While I still write on loose sheets of paper and yellow pads, I’ve lately been trying to keep my poems and other writing ideas in notebooks. I keep different kinds of notebooks, but that sounds more organized than it is. Most of them are a jumble of all kinds of written things. I have one notebook just for words and phrases I like. It’s a journalist’s notebook with unlined pages that a reporter-friend gave to me.
And here is the poem that grew partially from these questions:
Each night, I take my patches, blocks, and scraps
of fabric from the basket by the chair;
my thimble, thread, and needle comfort me.
I lay my stitches down and troubles fall
away. Before too long, I'm breathing with

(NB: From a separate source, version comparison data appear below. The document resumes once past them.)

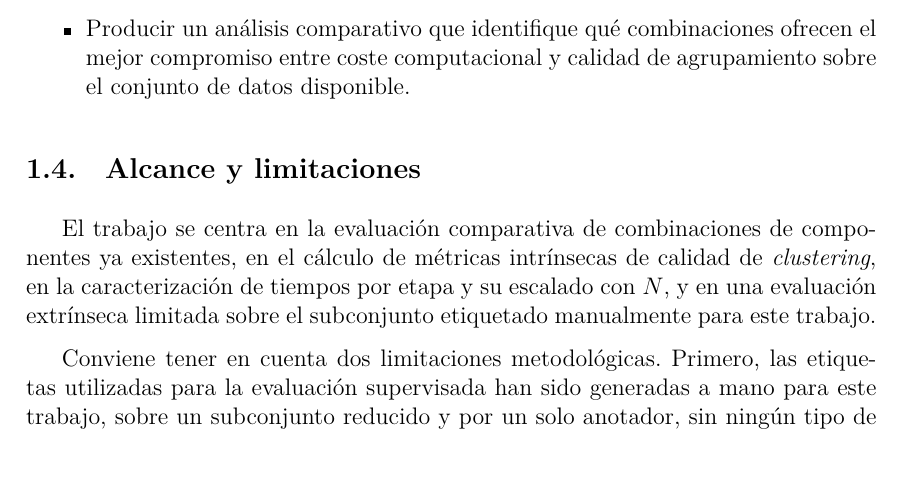
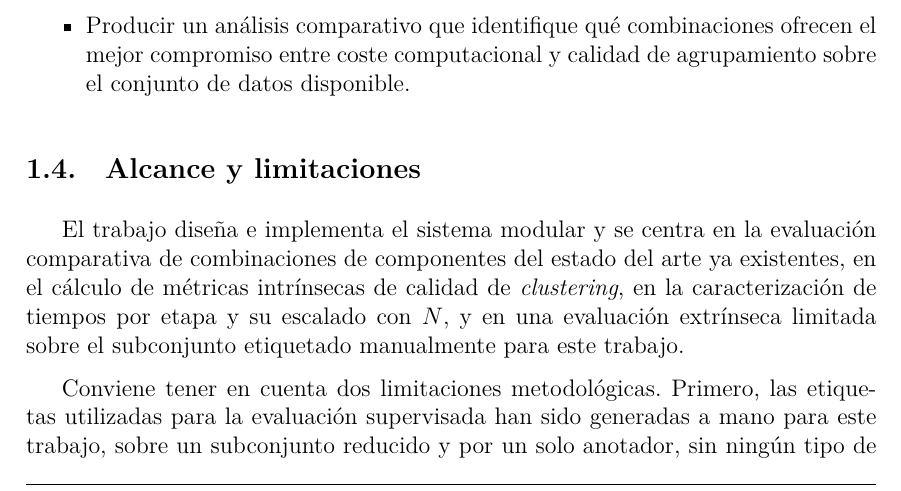
Before and after one commit to Luengor/tfm, a LaTeX document (doc/informe.tex, which reads doc/doc/intro.tex): part of page 12 of 61, cut so that both start at the same text, the shorter picture padded with empty space. Compiled offline with XeLaTeX.

Commit message:
parrafito

```diff
--- a/doc/doc/intro.tex
+++ b/doc/doc/intro.tex
@@ -89,11 +89,12 @@ generación de \textit{embeddings}, reducción de dimensionalidad y
 \subsection{Alcance y limitaciones}
 \label{subsec:intro-alcance}
 
-El trabajo se centra en la evaluación comparativa de combinaciones de
-componentes ya existentes, en el cálculo de métricas intrínsecas de calidad de
-\textit{clustering}, en la caracterización de tiempos por etapa y su escalado
-con $N$, y en una evaluación extrínseca limitada sobre el subconjunto
-etiquetado manualmente para este trabajo.
+El trabajo diseña e implementa el sistema modular y se centra en la evaluación
+comparativa de combinaciones de componentes del estado del arte ya existentes,
+en el cálculo de métricas intrínsecas de calidad de \textit{clustering}, en la
+caracterización de tiempos por etapa y su escalado con $N$, y en una evaluación
+extrínseca limitada sobre el subconjunto etiquetado manualmente para este
+trabajo.
 
 Conviene tener en cuenta dos limitaciones metodológicas. Primero, las etiquetas
 utilizadas para la evaluación supervisada han sido generadas a mano para este
```
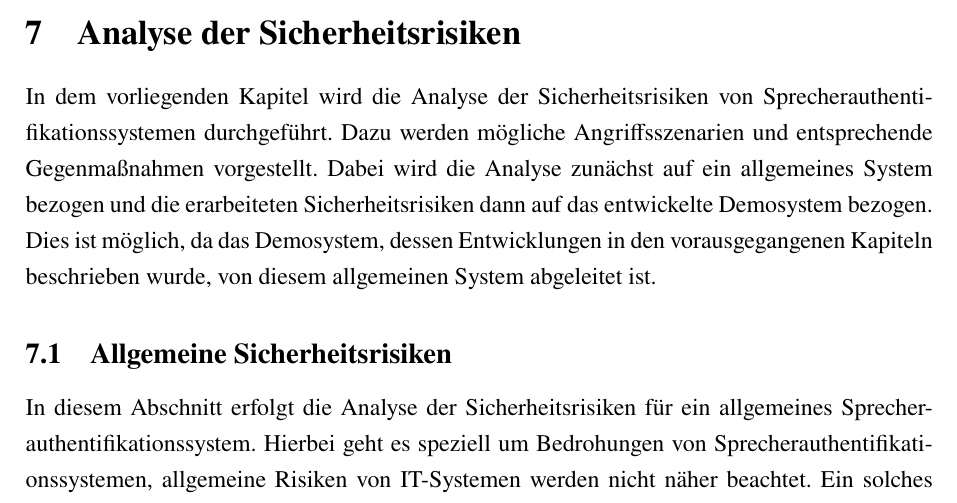
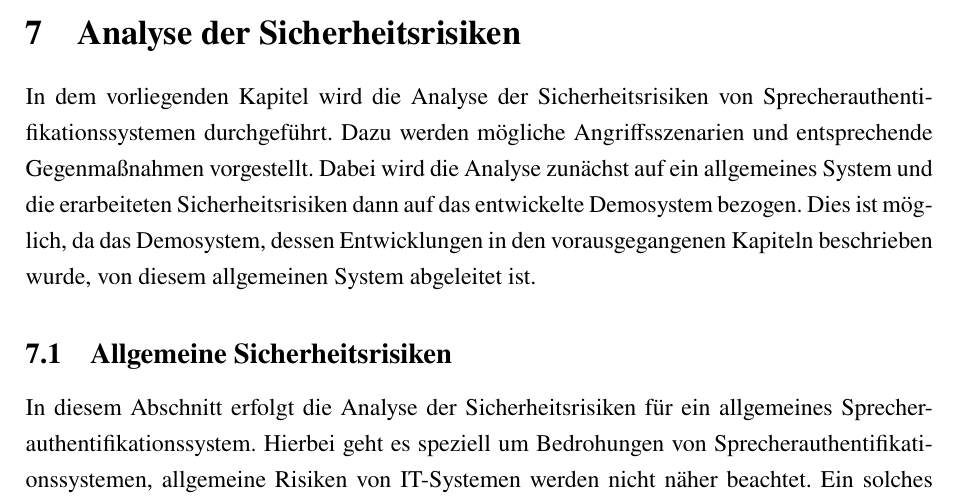
Before and after one commit to DHBW-FN-TIT20/user-authentication-using-voice-recognition, a LaTeX paper (latex/main.tex, which reads latex/chapter/Sicherheitsrisiken.tex): part of page 64 of 79, cut so that both start at the same text. Compiled offline with pdfLaTeX.

Commit message:
Update latex/chapter/Sicherheitsrisiken.tex

```diff
--- a/latex/chapter/Sicherheitsrisiken.tex
+++ b/latex/chapter/Sicherheitsrisiken.tex
@@ -1,7 +1,7 @@
 \section{Analyse der Sicherheitsrisiken}\label{sec:Sicherheitsrisiken}
 In dem vorliegenden Kapitel wird die Analyse der Sicherheitsrisiken von Sprecherauthentifikationssystemen durchgeführt.
 Dazu werden mögliche Angriffsszenarien und entsprechende Gegenmaßnahmen vorgestellt.
-Dabei wird die Analyse zunächst auf ein allgemeines System bezogen und die erarbeiteten Sicherheitsrisiken dann auf das entwickelte Demosystem bezogen.
+Dabei wird die Analyse zunächst auf ein allgemeines System und die erarbeiteten Sicherheitsrisiken dann auf das entwickelte Demosystem bezogen.
 Dies ist möglich, da das Demosystem, dessen Entwicklungen in den vorausgegangenen Kapiteln beschrieben wurde, von diesem allgemeinen System abgeleitet ist.
 
 \subsection{Allgemeine Sicherheitsrisiken}
```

the rhythm of my quilting -- listening
wide with every fiber of my soul:
the praise songs of my people; voices
of my kin; drumbeats of my motherland form
the threads that weave the fabric of my life.
I strongly believe one creative endeavor feeds another, and this definitely held true while I was working my quilt and the poems for I LAY MY STITCHES DOWN. I'd go back and forth between sewing and writing. Then when I needed to know some historical fact, I'd go off to the library to do a little research on basket-making or blacksmithing or the North Star or whatever. It was so much fun, I've decided to make a quilt for each book I write!
Ask and list 50 questions about the object before writing!
Then begin. You will know the object intimately by this time -- it will turn into a beautiful poem.
Cynthia has generously offered a signed copy of I LAY MY STITCHES DOWN: POEMS OF AMERICAN SLAVERY to one commenter on this post. Please leave your comment by Sunday, October 11 to be entered into this drawing.